*DATASET EXCERPTS*
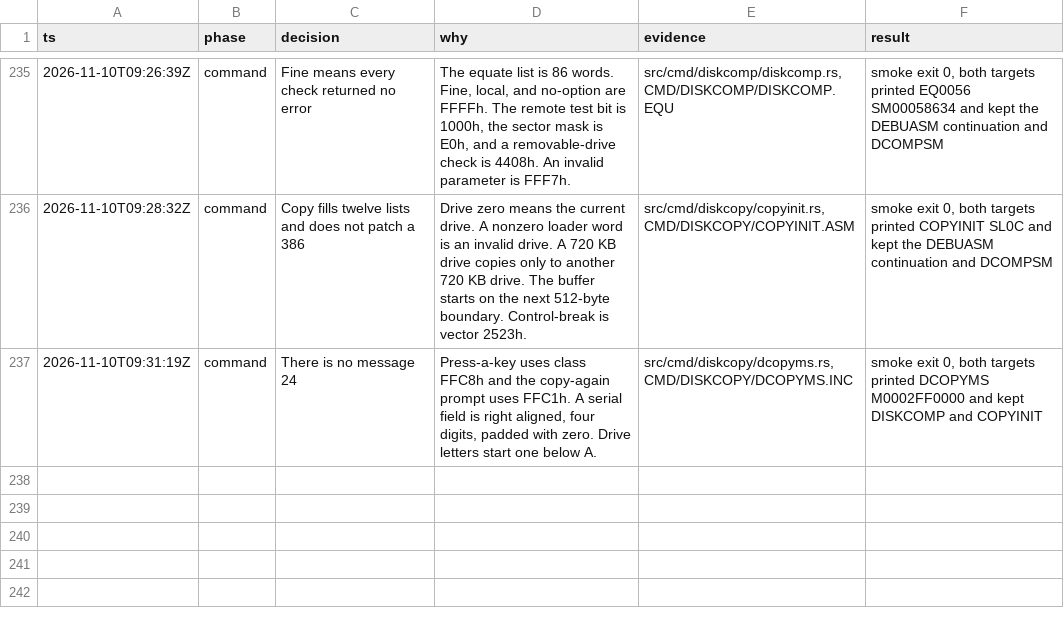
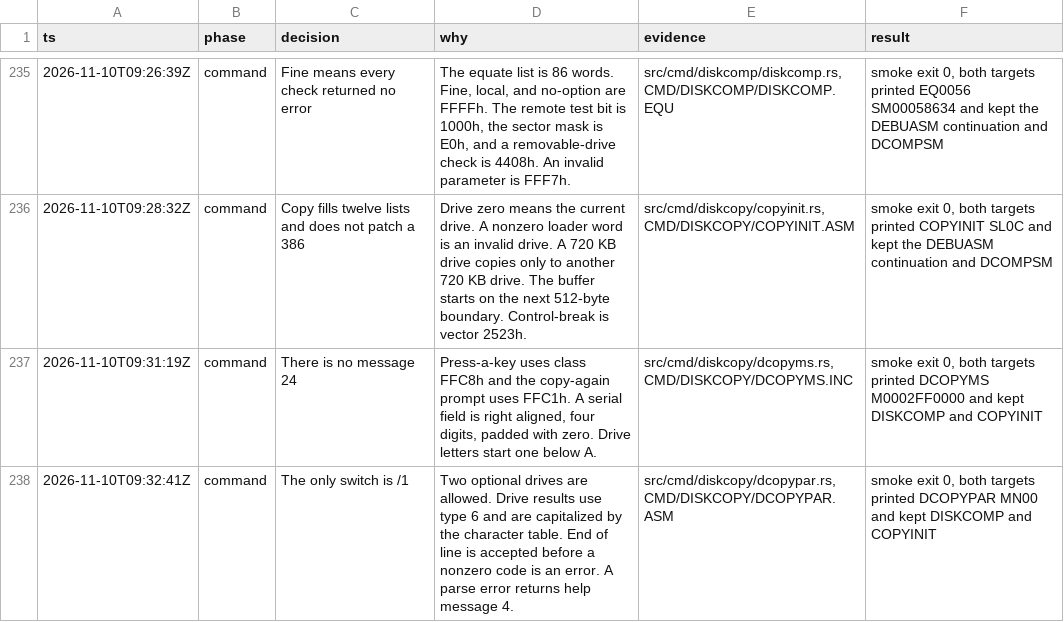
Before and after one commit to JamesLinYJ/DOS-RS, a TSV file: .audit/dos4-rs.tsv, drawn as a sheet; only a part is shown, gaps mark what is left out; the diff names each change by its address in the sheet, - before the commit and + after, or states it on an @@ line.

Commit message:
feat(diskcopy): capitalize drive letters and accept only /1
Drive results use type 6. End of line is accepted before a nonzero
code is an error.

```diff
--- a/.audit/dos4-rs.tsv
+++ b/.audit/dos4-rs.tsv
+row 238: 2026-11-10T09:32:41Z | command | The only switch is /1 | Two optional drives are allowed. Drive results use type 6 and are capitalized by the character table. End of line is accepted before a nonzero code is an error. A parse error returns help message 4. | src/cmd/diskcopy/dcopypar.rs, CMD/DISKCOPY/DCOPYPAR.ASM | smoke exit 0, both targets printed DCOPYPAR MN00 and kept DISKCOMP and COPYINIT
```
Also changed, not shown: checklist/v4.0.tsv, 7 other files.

*PROBLEM DESCRIPTION*
Each record must be quoted in full and exactly. Do not include the pictures.

*RESPONSE BELOW*
Before and after one commit to JamesLinYJ/DOS-RS, a TSV file: .audit/dos4-rs.tsv, drawn as a sheet; only a part is shown, gaps mark what is left out; the diff names each change by its address in the sheet, - before the commit and + after, or states it on an @@ line.

Commit message:
feat(diskcopy): capitalize drive letters and accept only /1
Drive results use type 6. End of line is accepted before a nonzero
code is an error.

```diff
--- a/.audit/dos4-rs.tsv
+++ b/.audit/dos4-rs.tsv
+row 238: 2026-11-10T09:32:41Z | command | The only switch is /1 | Two optional drives are allowed. Drive results use type 6 and are capitalized by the character table. End of line is accepted before a nonzero code is an error. A parse error returns help message 4. | src/cmd/diskcopy/dcopypar.rs, CMD/DISKCOPY/DCOPYPAR.ASM | smoke exit 0, both targets printed DCOPYPAR MN00 and kept DISKCOMP and COPYINIT
```
Also changed, not shown: checklist/v4.0.tsv, 7 other files.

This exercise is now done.